AI chatbots in unsupervised assessment

TU Delft Assessment Taskforce has created practical guidelines on how lecturers can deal with the influence of AI chatbots on unsupervised assessments and what mitigating measures can be taken. In June 2023, the Special Interest Group AI & Assessment updated the guidelines.

The possibilities of AI chatbots in assessment require further investigation. A group of AI experts carried out a risk analysis of AI chatbots on assessment (Special Interest Group AI & Assessment, SIG AI&A). This page was last updated on 13 June 2023, based on input of the SIG AI&A.

About AI tools

AI tools like the chatbot ‘chatGPT’ can produce convincing answers to certain questions, depending on their nature. However, their output is not always reliable: outputs can contain convincingly presented factual errors (so-called hallucinations). Furthermore, their training data can be outdated. For example, ChatGPT currently uses training data up to September 2021, whereas others (such as Bing) do have access to recent data. It is also important to note that most chatbots do not list their resources (Bing Chat does, though). 

On the positive side, chatbots can help with: 

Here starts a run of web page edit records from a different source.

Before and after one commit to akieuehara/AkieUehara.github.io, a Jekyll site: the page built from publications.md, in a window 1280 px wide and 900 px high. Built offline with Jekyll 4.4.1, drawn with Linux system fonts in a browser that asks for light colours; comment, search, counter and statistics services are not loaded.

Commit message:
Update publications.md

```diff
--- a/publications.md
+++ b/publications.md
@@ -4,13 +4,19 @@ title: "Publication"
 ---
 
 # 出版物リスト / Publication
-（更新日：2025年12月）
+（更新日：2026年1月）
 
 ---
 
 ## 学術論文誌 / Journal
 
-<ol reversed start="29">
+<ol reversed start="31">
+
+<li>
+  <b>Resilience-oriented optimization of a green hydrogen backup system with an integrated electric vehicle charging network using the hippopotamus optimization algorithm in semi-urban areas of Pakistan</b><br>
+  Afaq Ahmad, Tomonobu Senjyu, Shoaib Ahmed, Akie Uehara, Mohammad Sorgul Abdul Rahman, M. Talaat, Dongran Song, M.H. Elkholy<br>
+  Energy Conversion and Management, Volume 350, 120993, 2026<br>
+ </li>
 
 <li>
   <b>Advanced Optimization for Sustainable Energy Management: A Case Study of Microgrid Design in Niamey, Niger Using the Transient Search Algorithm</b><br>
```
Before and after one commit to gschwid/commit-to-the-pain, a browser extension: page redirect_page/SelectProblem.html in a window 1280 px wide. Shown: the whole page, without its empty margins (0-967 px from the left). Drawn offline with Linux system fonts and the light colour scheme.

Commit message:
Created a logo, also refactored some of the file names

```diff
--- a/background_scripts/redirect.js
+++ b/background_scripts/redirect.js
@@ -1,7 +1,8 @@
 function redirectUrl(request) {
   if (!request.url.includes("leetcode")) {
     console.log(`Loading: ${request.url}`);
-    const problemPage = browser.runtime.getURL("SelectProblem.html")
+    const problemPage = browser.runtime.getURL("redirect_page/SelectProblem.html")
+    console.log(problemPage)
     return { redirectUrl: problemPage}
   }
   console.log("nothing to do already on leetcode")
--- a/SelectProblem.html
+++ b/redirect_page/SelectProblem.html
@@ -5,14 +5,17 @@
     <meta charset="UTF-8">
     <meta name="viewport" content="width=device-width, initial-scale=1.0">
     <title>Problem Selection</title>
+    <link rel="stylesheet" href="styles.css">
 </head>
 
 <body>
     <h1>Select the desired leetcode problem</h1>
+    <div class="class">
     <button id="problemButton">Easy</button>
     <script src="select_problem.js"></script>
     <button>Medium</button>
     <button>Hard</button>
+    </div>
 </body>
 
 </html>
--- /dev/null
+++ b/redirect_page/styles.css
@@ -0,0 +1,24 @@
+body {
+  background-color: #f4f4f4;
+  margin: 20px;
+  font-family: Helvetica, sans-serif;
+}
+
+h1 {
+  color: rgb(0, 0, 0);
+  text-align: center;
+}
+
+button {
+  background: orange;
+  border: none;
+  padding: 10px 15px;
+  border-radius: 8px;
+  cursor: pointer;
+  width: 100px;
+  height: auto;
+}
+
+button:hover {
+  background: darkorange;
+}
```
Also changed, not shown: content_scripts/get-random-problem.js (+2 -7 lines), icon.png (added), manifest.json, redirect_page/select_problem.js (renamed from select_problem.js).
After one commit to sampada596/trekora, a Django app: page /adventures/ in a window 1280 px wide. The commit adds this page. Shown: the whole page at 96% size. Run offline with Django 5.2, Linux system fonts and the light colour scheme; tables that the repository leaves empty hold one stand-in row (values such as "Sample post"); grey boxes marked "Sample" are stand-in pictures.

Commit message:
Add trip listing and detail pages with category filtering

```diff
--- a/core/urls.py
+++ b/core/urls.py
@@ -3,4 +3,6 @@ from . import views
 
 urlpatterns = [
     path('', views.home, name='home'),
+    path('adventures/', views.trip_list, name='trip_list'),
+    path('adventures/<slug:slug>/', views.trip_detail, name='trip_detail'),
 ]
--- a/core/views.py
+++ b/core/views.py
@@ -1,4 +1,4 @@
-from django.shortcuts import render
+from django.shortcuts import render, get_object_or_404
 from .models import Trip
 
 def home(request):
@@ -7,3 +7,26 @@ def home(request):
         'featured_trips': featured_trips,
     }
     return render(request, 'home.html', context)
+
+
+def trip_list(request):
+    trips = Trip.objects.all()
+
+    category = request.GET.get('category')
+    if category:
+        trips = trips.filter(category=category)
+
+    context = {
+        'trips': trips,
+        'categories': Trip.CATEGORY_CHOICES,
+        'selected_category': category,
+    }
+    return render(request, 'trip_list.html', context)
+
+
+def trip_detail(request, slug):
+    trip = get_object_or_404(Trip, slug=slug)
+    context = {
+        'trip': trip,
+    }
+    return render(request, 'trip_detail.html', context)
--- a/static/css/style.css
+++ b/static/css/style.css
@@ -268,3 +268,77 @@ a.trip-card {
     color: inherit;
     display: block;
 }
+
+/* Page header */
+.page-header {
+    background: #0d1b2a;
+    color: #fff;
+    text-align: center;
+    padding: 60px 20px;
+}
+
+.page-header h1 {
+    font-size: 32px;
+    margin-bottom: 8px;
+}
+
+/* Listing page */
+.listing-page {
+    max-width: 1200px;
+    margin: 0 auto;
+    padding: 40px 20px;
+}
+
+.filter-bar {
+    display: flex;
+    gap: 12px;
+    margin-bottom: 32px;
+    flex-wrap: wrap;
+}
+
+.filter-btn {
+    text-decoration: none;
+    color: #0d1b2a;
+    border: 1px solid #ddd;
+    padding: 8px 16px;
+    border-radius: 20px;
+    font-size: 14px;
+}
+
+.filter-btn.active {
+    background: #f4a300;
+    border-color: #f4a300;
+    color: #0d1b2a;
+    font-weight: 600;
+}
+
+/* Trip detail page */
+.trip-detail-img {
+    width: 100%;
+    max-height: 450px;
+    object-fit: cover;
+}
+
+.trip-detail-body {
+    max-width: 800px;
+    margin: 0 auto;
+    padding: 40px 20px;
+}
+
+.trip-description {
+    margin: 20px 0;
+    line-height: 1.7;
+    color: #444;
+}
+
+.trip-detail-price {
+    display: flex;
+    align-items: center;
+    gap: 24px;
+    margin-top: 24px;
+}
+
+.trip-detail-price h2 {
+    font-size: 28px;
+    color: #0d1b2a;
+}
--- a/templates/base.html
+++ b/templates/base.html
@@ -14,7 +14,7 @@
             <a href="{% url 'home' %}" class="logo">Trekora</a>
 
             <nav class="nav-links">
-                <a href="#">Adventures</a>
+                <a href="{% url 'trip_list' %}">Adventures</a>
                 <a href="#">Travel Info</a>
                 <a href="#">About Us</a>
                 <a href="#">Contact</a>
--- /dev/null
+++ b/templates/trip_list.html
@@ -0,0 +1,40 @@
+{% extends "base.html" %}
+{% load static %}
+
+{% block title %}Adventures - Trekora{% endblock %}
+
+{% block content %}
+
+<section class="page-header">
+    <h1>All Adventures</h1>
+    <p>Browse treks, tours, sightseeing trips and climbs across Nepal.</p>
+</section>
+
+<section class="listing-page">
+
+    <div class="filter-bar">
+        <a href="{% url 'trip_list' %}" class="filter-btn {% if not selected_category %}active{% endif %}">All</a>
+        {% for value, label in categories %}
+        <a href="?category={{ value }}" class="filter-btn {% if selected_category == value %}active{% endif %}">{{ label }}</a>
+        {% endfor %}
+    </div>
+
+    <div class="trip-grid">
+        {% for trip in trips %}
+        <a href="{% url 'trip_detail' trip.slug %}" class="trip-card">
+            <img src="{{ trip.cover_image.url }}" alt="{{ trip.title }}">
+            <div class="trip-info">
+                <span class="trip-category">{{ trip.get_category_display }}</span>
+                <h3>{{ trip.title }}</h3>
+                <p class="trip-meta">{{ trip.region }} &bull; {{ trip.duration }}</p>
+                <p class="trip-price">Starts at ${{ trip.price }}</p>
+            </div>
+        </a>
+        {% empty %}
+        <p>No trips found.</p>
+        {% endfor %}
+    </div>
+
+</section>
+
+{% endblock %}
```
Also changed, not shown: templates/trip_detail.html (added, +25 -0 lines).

  1. Checking grammar, spelling, and references in a text
  2. Generating ideas by listing information from different sources in an accessible way
  3. Giving feedback
  4. Summarising or expanding texts and concepts
  5. Coding in a wide variety of computer languages

Use by lecturers for assessments: AI chatbots can help lecturers in creating assessments (including different versions of an assignment), answer models, and rubrics. 

How to assess assignments and projects

Invigilated exams versus assignments and projects

During classical written exams and digital exams in the TUD secure exam environment, students do not have access to the internet, and therefore your students cannot access online AI tools. The same holds for oral exams that are held on campus.

On the other hand, if students work on assignments (exam-like or other) outside an exam hall and without invigilators (Dutch: surveillanten), the use of AI tools cannot be prevented.

Advice for fraud prevention in (non-invigilated) assessment